MATERIAL SHOWN:
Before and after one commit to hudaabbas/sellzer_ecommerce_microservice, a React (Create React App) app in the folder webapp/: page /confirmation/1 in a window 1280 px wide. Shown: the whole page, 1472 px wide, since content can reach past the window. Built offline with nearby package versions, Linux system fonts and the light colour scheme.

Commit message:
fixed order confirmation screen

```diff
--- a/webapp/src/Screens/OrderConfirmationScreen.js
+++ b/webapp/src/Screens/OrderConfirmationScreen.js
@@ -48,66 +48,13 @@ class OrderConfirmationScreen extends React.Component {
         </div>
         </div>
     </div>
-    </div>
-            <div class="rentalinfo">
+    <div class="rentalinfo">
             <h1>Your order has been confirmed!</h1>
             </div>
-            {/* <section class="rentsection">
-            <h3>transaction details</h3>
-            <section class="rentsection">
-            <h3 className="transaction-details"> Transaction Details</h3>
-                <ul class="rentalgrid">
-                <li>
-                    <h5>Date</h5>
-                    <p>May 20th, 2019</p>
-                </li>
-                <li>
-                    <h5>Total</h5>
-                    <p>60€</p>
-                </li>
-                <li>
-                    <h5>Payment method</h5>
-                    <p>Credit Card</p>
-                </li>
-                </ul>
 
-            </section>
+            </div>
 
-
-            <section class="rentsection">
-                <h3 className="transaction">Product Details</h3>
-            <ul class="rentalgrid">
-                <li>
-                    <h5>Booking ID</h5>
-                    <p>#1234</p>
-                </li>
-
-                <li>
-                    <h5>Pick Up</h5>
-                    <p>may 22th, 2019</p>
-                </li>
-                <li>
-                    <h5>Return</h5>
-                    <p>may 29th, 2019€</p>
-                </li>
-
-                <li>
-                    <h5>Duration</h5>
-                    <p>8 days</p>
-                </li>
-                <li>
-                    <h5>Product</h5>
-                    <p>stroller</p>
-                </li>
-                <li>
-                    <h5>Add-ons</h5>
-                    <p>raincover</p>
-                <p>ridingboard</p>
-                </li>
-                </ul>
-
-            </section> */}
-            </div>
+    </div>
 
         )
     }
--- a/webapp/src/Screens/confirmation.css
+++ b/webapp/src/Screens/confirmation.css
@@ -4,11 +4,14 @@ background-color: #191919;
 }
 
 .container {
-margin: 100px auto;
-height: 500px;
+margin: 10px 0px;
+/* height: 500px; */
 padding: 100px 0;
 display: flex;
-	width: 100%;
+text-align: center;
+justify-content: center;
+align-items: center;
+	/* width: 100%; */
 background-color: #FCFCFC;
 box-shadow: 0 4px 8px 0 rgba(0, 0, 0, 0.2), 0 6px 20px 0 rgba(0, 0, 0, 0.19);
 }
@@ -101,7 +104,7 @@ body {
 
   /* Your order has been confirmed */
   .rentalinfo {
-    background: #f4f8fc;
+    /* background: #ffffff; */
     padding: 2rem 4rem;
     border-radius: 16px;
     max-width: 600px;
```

THE PROBLEM: Looking at the records above, in how many lines does the word "webapp" occur? Reply with the number alone.

ANSWER SECTION: 5